Frances McNulty Logan Lewis Lecture Series features
Author, The Woman Who Smashed Codes
Wednesday, October 24, 2018 at 5:30 PM
The George C. Marshall Pogue Auditorium
About Francis McNulty Logan Lewis:
Growing up in Lexington, Frances McNulty Logan Lewis had the run of the post of the Virginia Military Institute. She spent much time in the Anderson House on Letcher Avenue, where Moody Hall now stands, and played with the cows in what she called “the back lot,” the current location of the George C. Marshall Foundation.

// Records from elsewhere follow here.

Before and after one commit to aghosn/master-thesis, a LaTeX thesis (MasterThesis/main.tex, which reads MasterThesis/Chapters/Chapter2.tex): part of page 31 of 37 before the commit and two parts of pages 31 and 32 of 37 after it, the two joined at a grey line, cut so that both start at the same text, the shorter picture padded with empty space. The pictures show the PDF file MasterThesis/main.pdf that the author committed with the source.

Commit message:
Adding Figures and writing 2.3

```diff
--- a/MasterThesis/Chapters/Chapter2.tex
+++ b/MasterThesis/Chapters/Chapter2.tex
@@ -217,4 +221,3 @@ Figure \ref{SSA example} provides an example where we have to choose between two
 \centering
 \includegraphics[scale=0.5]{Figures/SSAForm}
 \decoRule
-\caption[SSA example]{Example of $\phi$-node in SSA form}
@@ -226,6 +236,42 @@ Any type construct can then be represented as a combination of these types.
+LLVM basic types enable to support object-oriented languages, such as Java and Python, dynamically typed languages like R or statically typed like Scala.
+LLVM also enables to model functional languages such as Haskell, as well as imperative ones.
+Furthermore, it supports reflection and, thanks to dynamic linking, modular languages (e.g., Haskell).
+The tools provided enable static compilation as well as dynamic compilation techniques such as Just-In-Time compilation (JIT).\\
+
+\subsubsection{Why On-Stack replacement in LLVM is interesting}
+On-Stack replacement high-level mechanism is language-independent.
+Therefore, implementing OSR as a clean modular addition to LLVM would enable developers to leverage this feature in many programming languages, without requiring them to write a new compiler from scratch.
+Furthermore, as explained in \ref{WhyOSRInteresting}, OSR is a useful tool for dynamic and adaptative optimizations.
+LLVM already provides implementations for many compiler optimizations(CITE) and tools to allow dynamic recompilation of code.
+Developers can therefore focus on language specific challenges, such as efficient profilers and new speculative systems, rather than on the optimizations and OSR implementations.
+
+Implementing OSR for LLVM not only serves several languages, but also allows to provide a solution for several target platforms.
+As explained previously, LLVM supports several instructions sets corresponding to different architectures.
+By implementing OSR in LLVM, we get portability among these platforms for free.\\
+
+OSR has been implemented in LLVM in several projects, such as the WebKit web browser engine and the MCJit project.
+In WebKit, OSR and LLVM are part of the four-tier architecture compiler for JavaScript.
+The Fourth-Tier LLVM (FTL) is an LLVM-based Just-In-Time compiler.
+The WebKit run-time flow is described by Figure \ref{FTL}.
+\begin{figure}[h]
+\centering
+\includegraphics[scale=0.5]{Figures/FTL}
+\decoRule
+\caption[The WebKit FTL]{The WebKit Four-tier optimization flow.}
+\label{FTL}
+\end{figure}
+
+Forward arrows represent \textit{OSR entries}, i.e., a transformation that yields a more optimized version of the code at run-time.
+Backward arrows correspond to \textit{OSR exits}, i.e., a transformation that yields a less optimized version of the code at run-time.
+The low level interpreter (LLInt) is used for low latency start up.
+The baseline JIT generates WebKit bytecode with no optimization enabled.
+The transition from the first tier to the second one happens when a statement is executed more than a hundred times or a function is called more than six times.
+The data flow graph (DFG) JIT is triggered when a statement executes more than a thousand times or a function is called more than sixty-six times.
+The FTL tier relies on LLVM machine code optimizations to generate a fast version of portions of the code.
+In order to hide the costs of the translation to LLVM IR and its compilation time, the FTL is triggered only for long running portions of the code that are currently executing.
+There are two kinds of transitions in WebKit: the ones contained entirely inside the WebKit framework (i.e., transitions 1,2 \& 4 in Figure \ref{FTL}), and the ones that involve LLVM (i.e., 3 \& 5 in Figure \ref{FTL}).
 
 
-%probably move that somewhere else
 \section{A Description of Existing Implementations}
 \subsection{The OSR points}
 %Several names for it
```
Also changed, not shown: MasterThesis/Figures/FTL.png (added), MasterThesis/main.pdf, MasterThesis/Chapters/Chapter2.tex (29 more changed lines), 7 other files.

In a letter to former Marshall Foundation staff member, Royster Lyle, Mrs. Lewis said she’d like to be remembered “as the little girl who played on Letcher Avenue, the parade ground and in the woods along Woods Creek,” and also, she added “attending the ‘hops’ with all the cadets.”
Later, Mrs. Lewis, became an ardent admirer of George Catlett Marshall. In letters to several Marshall Foundation presidents, Mrs. Lewis referred frequently to “the solider who received the Nobel Prize for Peace.” She lamented the fact that both military and civilian leaders of the time in which she was writing-the mid 1970’s until her death in 1992-lacked “the combination of genuine idealism and practical no-nonsense realism” that defined Marshall and served as the bedrock of his unique character.
Mrs. Lewis demonstrated her belief in Marshall and the Foundation charged with preserving and perpetuating his legacy through her financial support until 1992.
About Jason Fagone:
Jason Fagone is a reporter and author who covers science, technology, and culture. He works as an investigative reporter at the San Francisco Chronicle, the largest newspaper in Northern California. Jason lives in San Francisco with his wife, daughter and dog.
Jason has written three nonfiction books. His first, Horseman of the Esophagus (2005), explored the world of competitive eating and the American appetite. He followed that with Ingenious (2012), the story of a $10 million prize to build the super-efficient car of the future.
In 2013, Jason began researching the life of codebreaker Elizebeth Smith Friedman and found his way to the Marshall Foundation, diving into the library’s remarkable collection of Elizebeth’s letters. The result is his book The Woman Who Smashed Codes, published last year by Dey Street/Harper Collins. It was named one of NPR’s Best Books of 2017 and a 2018 Notable Book of the American Library Association. The book is now being developed into a TV series by the creators of the show “The Good Wife.”
This event is free but reservations are required due to limited seating. Call Leigh McFaddin at 540-463-7103 or register by email at email@example.com.